What you should do> Write the data out in full and word for word. Do not include images.

-------------------------

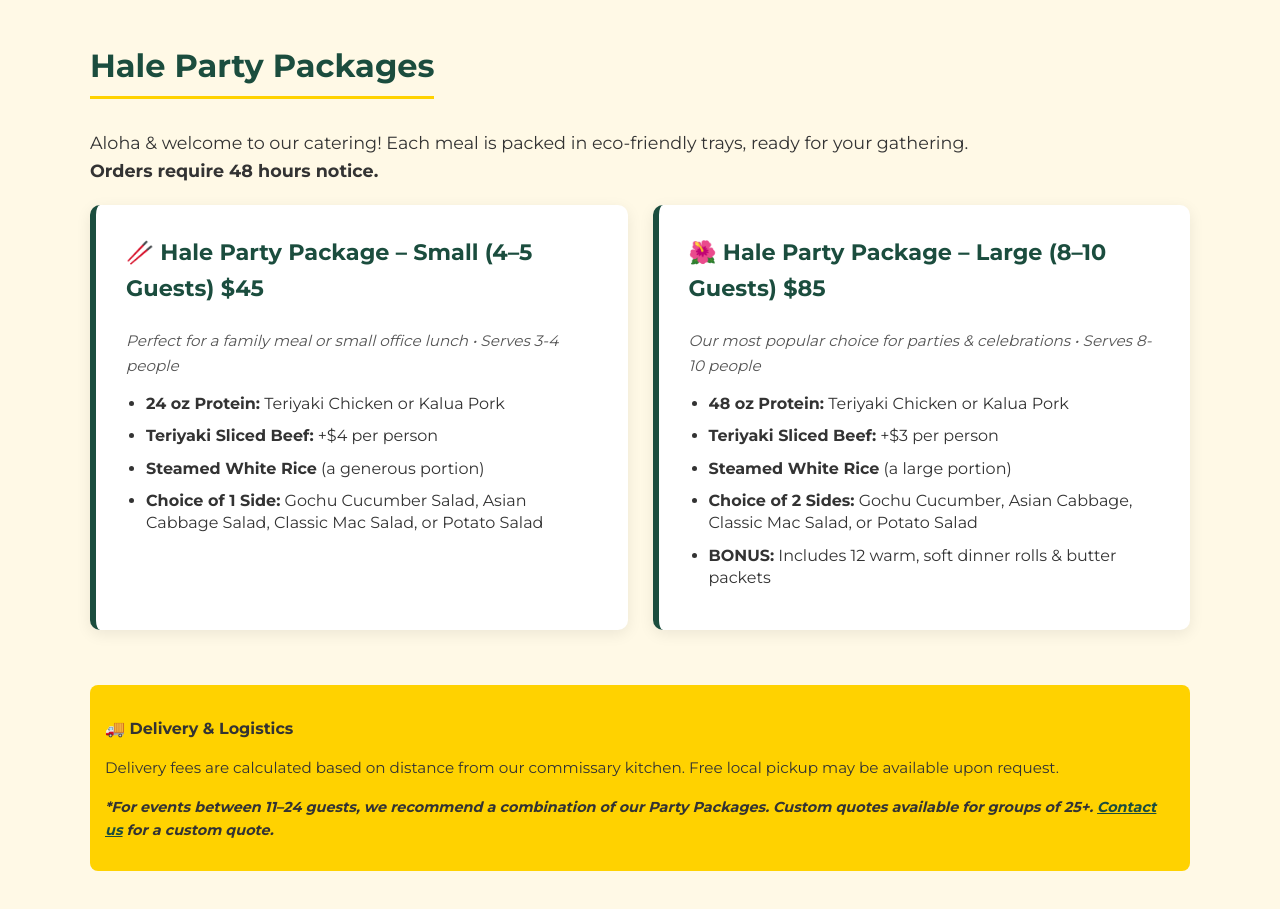
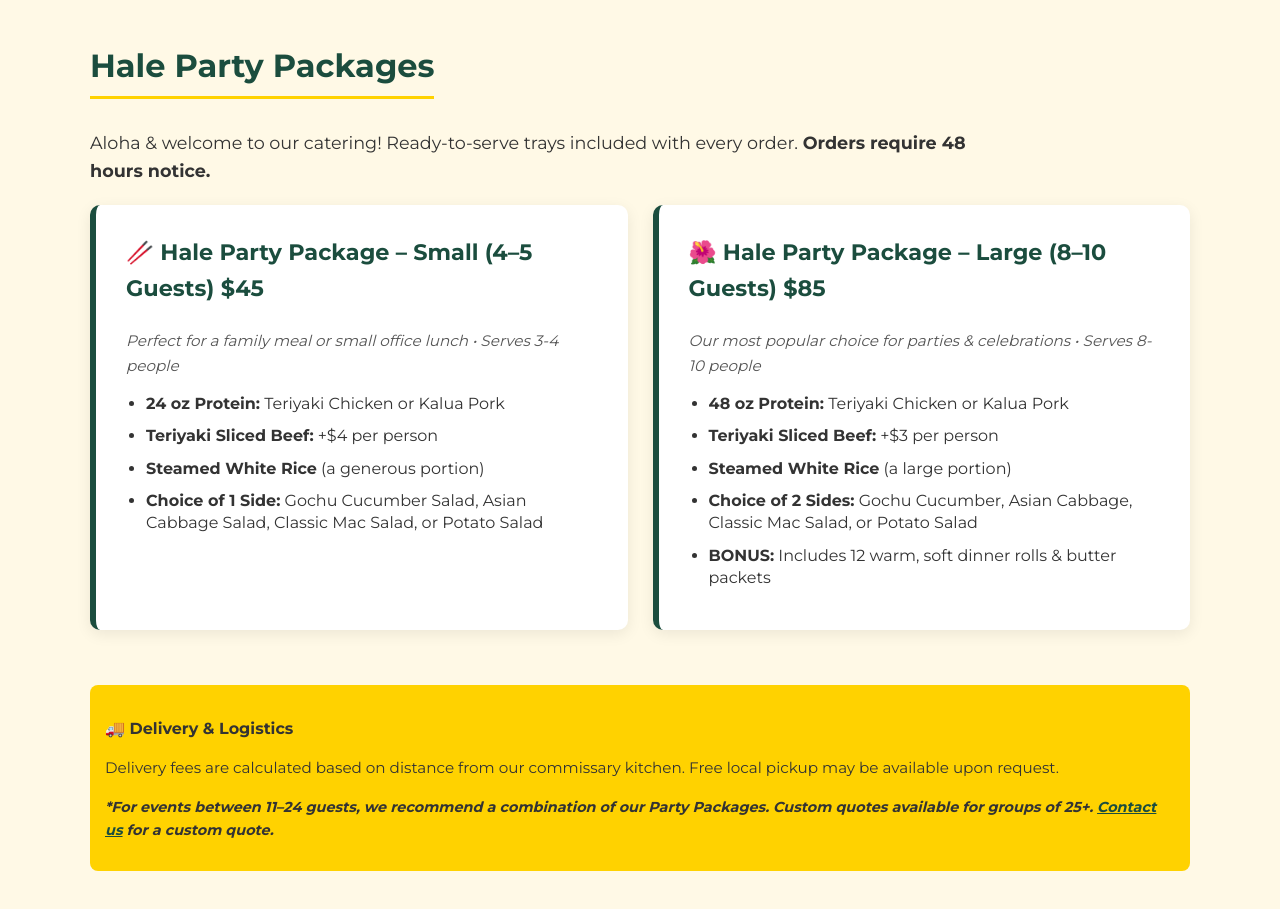
Before and after one commit to mleilua1/teriyakihale, a plain HTML site: page index.html in a window 1280 px wide. Shown: the part 2160-3069 px from the top of the page. Drawn offline with Linux system fonts and the light colour scheme.

Commit message:
Update index.html

```diff
--- a/index.html
+++ b/index.html
@@ -381,7 +381,7 @@
 
 <div class="catering-header">
         <h2>Hale Party Packages</h2>
-        <p class="intro-text">Aloha & welcome to our catering! Each meal is packed in eco-friendly trays, ready for your gathering. <strong>Orders require 48 hours notice.</strong></p>
+        <p class="intro-text">Aloha & welcome to our catering! Ready-to-serve trays included with every order. <strong>Orders require 48 hours notice.</strong></p>
     </div>
 
     <div class="catering-container">
```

-------------------------

Response to the task>
Before and after one commit to mleilua1/teriyakihale, a plain HTML site: page index.html in a window 1280 px wide. Shown: the part 2160-3069 px from the top of the page. Drawn offline with Linux system fonts and the light colour scheme.

Commit message:
Update index.html

```diff
--- a/index.html
+++ b/index.html
@@ -381,7 +381,7 @@
 
 <div class="catering-header">
         <h2>Hale Party Packages</h2>
-        <p class="intro-text">Aloha & welcome to our catering! Each meal is packed in eco-friendly trays, ready for your gathering. <strong>Orders require 48 hours notice.</strong></p>
+        <p class="intro-text">Aloha & welcome to our catering! Ready-to-serve trays included with every order. <strong>Orders require 48 hours notice.</strong></p>
     </div>
 
     <div class="catering-container">
```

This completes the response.